Tuesday, February 16, 2010

Good week in Afghanistan

The fight against the Taliban appears to be bearing some significant fruit. First, there was this week's successful offensive against the Taliban stronghold of Marjah in Helmud province.

Now comes word, that Pakistani and U.S. forces also captured the Afghan Taliban's military leader last week.
The Afghan Taliban's second in command, Mullah Abdul Ghani Baradar, was captured last week in Karachi during a joint operation by Pakistan's intelligence service and the CIA, according to U.S. and Pakistani sources.

Deputy to Taliban leader Mohammad Omar, Baradar has been considered by many to be in de facto control of the insurgent organization in recent years. His capture is by far the most important detention since the beginning of the war in Afghanistan in 2001 and the first known capture of a top-ranking insurgent during the Obama administration.
The capture should provide a treasure trove of information, especially since the administration managed to keep the capture under wraps for several days.

The administration has had several notable successes killing Al Qaeda and Taliban militants, including high-ranking militants in Somalia, Yemen, and Pakistan. However, this represents it's first capture of a top leader.

It also represents the first important test of whether the U.S. can successfully extract intelligence from a top and immediately dangerous captive under the administration's new interrogation policies.

It will also be interesting to see how Dick Cheney, Sarah Palin and the rest of the Party of No spin the last week's events as failures (give credit to Glenn Beck for boldly jumping right to the front of the idiot line and saying that we should have immediately shot Baradar in the head "before we what release him into primary schools in New York City").

1 comment:

Fec said...

Ironically, Baradar should count himself fortunate not to have been targeted for assassination as were money of his subordinates.

Meanwhile, rules of conduct prevent our military from firing at combatants who aren't actually carrying weapons.

Combine that with Marines being asked to prosecute counterinsurgency by making friends and building schools and hospitals.

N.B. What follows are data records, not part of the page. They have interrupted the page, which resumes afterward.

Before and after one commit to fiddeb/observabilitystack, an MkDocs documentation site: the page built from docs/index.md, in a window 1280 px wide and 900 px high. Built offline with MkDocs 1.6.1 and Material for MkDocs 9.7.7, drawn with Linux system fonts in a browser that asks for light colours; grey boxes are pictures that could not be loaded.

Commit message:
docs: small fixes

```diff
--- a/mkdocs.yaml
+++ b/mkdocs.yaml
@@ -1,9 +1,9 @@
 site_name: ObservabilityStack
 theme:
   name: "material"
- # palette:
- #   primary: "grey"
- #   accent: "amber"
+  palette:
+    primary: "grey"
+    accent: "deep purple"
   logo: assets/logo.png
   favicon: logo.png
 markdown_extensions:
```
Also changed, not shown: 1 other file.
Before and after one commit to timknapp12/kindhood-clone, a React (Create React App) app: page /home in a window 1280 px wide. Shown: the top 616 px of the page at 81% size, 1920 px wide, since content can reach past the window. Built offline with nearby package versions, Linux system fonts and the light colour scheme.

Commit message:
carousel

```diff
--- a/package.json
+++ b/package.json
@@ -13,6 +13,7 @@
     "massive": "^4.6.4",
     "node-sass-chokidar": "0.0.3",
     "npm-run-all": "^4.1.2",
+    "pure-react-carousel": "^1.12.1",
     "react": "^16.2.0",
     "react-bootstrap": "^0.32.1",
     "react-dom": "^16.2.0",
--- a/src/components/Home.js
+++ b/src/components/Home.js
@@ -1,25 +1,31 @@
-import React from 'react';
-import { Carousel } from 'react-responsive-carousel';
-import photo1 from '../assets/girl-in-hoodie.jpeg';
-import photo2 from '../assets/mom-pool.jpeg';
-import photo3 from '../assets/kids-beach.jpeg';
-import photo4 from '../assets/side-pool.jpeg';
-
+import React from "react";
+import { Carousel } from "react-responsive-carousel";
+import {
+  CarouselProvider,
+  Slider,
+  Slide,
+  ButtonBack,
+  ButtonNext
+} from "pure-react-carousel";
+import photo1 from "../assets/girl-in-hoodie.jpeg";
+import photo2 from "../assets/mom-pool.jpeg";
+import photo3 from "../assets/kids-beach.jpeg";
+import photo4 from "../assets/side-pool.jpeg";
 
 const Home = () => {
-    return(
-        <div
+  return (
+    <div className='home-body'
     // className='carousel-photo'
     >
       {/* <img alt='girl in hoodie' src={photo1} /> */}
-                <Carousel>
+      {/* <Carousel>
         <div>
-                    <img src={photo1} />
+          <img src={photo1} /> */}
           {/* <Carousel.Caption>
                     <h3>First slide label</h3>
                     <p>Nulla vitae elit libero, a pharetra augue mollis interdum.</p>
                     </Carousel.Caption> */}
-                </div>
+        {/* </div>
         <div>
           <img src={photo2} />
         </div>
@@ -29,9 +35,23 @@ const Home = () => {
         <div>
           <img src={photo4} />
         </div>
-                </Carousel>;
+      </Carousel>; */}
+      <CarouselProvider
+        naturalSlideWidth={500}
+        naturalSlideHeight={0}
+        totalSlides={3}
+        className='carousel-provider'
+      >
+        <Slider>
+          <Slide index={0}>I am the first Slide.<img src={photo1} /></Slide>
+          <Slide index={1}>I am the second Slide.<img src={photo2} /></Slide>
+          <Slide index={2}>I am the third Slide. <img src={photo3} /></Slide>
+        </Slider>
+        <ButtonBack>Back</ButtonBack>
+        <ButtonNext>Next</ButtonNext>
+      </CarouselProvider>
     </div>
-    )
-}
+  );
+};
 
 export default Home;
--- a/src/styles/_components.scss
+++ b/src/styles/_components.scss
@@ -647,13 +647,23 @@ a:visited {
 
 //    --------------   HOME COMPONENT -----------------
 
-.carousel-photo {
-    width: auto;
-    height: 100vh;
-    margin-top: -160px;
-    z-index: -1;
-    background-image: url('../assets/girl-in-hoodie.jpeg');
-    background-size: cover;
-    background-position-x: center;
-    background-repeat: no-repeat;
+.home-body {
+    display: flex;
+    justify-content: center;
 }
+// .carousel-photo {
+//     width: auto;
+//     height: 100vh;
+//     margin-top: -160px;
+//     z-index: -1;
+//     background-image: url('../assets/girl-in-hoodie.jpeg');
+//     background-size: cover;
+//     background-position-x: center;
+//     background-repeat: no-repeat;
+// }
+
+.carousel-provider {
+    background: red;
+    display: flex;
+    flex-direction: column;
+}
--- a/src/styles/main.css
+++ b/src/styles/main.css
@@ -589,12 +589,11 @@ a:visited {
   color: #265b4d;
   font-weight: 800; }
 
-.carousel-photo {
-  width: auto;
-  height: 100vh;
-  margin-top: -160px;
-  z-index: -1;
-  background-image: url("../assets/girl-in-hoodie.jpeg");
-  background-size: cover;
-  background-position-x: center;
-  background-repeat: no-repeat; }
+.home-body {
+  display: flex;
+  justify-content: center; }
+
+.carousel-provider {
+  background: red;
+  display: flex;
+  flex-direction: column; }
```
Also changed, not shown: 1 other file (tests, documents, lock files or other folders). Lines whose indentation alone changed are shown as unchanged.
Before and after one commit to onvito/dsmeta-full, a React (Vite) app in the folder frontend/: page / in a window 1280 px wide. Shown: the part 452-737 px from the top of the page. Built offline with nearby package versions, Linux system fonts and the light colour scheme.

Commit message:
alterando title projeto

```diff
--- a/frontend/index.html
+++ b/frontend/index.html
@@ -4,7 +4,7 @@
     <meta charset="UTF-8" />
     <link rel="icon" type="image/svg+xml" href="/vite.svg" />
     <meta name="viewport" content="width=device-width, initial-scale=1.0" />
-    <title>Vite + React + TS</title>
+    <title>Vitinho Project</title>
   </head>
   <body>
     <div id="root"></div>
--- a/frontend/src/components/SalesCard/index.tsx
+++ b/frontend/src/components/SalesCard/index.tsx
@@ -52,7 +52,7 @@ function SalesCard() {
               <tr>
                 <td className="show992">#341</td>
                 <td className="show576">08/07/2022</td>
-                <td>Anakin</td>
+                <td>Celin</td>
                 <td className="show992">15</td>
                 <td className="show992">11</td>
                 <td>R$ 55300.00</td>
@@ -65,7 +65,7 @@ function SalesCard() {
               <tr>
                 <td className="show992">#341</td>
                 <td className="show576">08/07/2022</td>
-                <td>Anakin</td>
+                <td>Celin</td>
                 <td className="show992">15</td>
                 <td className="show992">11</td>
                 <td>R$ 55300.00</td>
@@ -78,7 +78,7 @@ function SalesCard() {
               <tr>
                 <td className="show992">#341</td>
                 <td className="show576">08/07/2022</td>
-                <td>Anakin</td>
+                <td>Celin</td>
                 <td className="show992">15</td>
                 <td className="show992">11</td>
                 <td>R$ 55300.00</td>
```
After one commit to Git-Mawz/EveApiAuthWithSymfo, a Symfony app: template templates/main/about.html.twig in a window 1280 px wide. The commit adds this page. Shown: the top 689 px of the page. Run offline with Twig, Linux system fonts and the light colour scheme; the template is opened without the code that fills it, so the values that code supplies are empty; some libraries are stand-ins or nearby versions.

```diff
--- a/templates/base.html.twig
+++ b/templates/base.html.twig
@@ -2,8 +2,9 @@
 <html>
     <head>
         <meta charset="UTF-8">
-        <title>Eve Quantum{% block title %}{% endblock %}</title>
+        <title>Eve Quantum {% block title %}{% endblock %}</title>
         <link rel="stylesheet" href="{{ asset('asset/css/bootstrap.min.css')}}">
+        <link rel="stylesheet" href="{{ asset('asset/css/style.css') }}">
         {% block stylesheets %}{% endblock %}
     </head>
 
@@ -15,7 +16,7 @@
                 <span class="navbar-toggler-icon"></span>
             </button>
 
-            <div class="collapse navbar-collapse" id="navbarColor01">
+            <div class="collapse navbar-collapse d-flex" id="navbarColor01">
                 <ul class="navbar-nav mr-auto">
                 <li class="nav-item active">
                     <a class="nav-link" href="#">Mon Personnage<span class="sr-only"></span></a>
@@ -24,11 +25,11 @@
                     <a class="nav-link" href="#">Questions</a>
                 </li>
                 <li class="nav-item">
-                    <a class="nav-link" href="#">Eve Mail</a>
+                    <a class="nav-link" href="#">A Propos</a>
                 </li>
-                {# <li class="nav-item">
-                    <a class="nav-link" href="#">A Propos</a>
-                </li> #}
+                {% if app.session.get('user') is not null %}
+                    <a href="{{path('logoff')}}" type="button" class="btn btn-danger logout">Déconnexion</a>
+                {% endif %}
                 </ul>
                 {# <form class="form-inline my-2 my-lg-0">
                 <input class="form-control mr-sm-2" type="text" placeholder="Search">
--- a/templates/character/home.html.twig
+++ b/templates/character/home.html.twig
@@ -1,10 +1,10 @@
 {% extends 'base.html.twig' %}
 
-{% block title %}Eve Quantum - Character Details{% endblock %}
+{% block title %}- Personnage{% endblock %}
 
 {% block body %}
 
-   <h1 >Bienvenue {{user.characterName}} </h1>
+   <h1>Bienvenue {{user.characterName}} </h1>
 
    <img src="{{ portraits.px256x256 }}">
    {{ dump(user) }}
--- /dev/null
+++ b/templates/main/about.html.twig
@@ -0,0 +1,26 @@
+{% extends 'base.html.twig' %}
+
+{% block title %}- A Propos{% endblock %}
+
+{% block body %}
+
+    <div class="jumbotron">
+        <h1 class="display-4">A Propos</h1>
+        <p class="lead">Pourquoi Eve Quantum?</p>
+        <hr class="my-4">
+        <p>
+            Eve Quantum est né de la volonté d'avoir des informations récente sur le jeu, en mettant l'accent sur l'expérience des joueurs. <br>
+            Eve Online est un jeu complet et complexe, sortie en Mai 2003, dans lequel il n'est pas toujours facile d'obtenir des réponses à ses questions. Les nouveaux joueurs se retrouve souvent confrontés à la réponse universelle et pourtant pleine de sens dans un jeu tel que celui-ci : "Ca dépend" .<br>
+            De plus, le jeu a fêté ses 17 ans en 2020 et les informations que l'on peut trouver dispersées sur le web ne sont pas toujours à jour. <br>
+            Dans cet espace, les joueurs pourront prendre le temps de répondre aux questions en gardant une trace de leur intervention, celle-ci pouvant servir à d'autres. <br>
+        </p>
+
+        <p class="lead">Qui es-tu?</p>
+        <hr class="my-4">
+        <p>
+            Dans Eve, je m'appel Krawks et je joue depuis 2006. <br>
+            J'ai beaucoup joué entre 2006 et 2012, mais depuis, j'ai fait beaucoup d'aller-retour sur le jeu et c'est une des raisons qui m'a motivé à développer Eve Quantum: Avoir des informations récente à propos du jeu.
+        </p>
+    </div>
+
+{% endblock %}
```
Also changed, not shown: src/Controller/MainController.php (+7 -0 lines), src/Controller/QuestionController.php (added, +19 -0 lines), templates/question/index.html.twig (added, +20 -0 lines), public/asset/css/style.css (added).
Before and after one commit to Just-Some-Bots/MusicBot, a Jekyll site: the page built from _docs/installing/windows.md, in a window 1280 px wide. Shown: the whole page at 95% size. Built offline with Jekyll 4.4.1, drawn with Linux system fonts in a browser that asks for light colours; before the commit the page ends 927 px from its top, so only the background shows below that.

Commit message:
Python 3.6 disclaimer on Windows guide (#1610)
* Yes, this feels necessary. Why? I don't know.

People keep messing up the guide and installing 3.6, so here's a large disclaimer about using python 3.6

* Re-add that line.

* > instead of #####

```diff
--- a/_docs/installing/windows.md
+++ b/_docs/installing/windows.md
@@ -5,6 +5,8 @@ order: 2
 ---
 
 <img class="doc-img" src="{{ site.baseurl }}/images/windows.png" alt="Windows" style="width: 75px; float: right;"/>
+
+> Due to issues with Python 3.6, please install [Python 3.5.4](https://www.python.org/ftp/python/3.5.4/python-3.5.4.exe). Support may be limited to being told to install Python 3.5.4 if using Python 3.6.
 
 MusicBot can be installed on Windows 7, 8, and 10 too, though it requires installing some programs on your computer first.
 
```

Attempting to convince opium farmers to grow wheat is just more evidence of our schizophrenic policies.

I support our military, but not the government's misuse of it.